◆ Work to complete
Reproduce all lines of the listing below in which the word "this" occurs.

◆ Exercise data
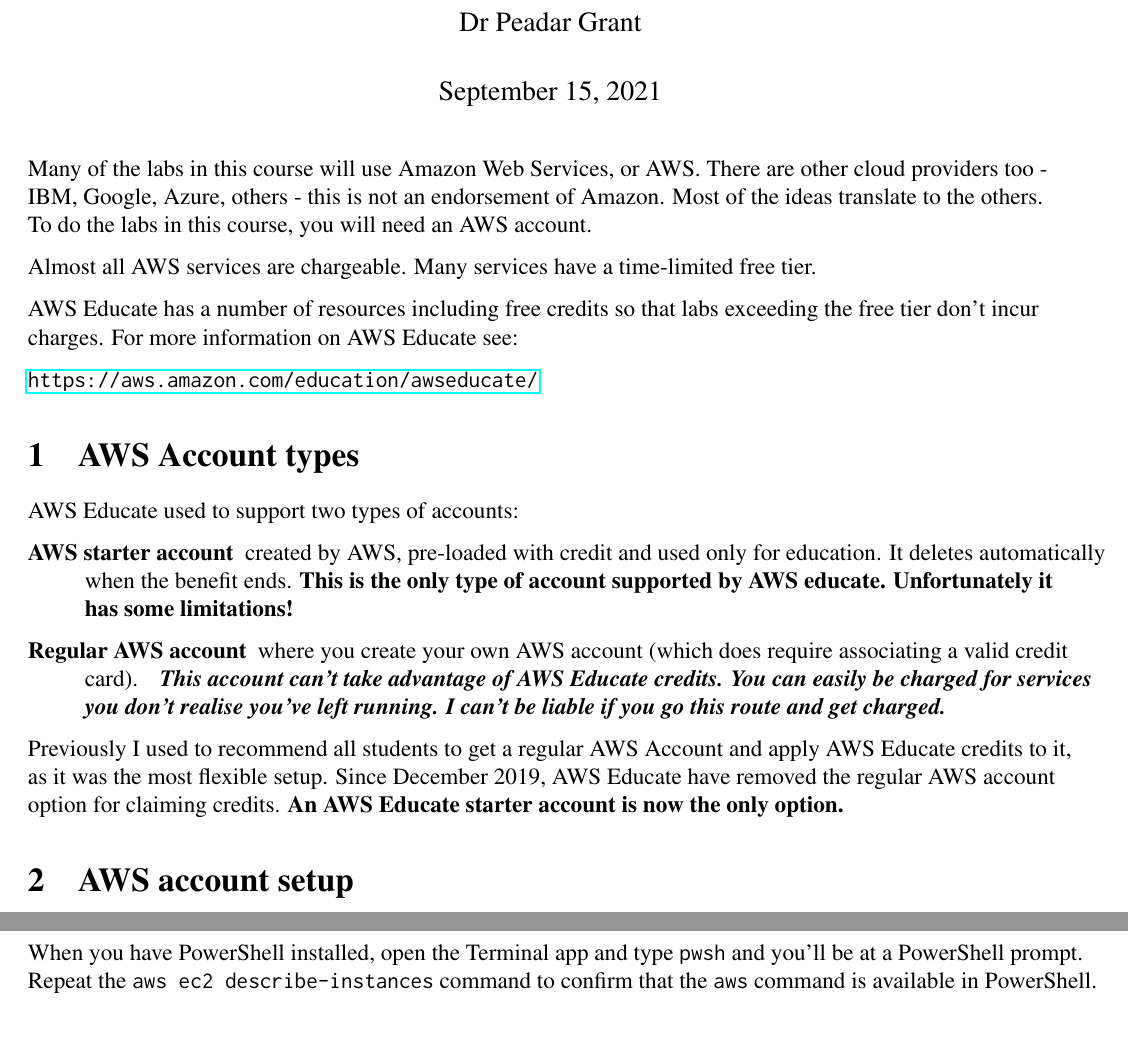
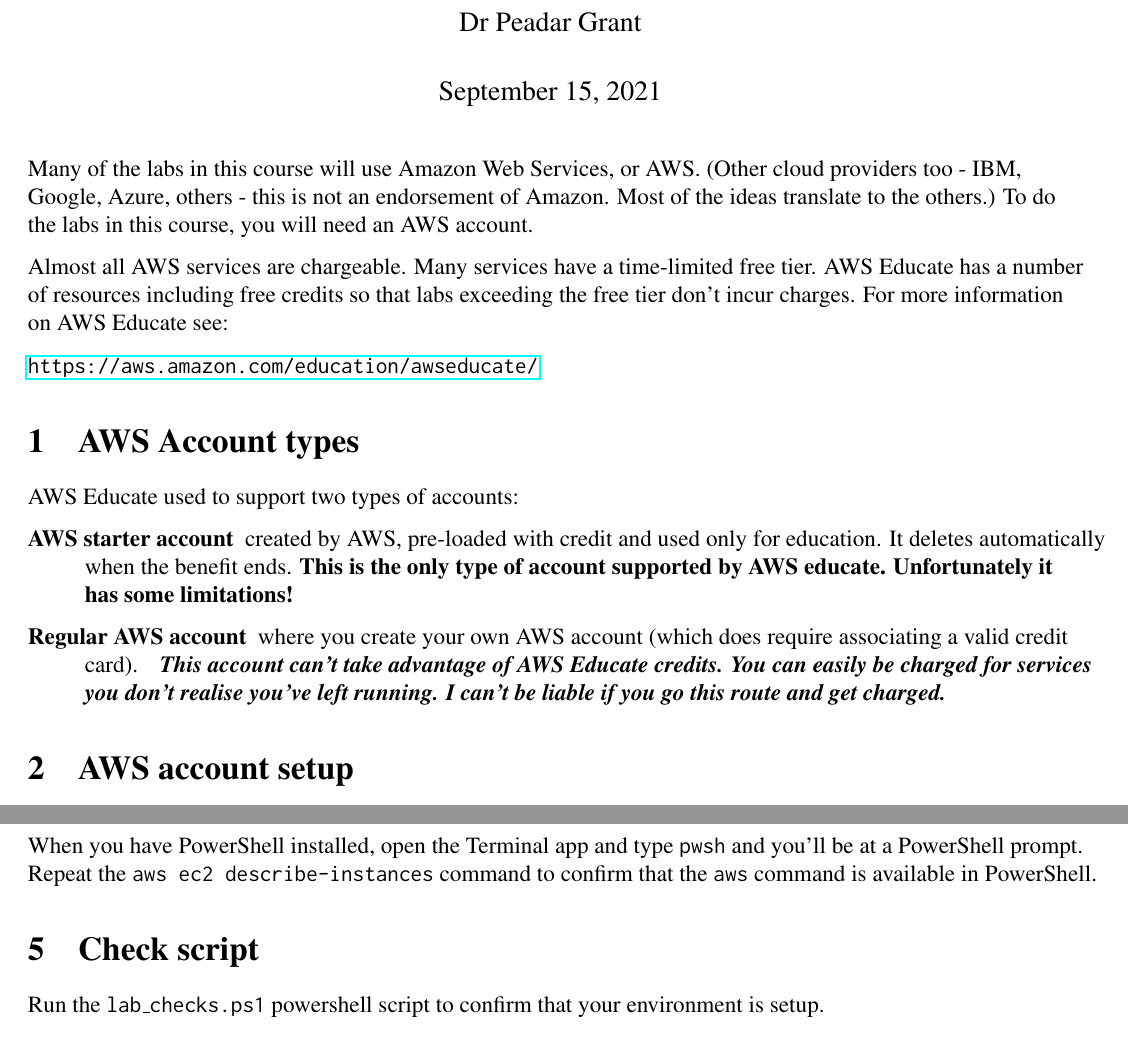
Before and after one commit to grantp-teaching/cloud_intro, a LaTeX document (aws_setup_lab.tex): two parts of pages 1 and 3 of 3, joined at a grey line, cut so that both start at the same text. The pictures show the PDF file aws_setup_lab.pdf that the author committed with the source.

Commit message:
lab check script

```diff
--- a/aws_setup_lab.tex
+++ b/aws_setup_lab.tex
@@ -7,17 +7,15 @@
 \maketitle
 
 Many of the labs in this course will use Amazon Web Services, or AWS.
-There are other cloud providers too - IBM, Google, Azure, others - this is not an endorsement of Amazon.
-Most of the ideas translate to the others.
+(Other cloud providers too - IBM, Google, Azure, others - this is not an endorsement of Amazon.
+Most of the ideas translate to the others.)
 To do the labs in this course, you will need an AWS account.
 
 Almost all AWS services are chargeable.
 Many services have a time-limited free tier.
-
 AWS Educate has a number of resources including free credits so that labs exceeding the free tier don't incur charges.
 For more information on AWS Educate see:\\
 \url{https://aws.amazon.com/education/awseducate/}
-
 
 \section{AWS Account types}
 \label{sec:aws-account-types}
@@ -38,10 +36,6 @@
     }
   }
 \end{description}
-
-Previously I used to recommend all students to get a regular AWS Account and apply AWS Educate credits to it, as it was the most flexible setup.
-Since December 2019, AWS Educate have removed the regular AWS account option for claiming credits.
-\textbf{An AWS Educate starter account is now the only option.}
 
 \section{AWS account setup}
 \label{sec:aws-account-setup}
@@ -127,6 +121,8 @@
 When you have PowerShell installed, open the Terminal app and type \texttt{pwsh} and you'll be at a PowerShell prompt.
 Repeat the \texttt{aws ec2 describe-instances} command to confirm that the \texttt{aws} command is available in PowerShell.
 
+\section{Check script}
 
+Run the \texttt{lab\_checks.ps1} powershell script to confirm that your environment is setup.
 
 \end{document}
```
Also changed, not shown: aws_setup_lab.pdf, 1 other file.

◆ Finished task
 Many of the labs in this course will use Amazon Web Services, or AWS.
-There are other cloud providers too - IBM, Google, Azure, others - this is not an endorsement of Amazon.
+(Other cloud providers too - IBM, Google, Azure, others - this is not an endorsement of Amazon.
 To do the labs in this course, you will need an AWS account.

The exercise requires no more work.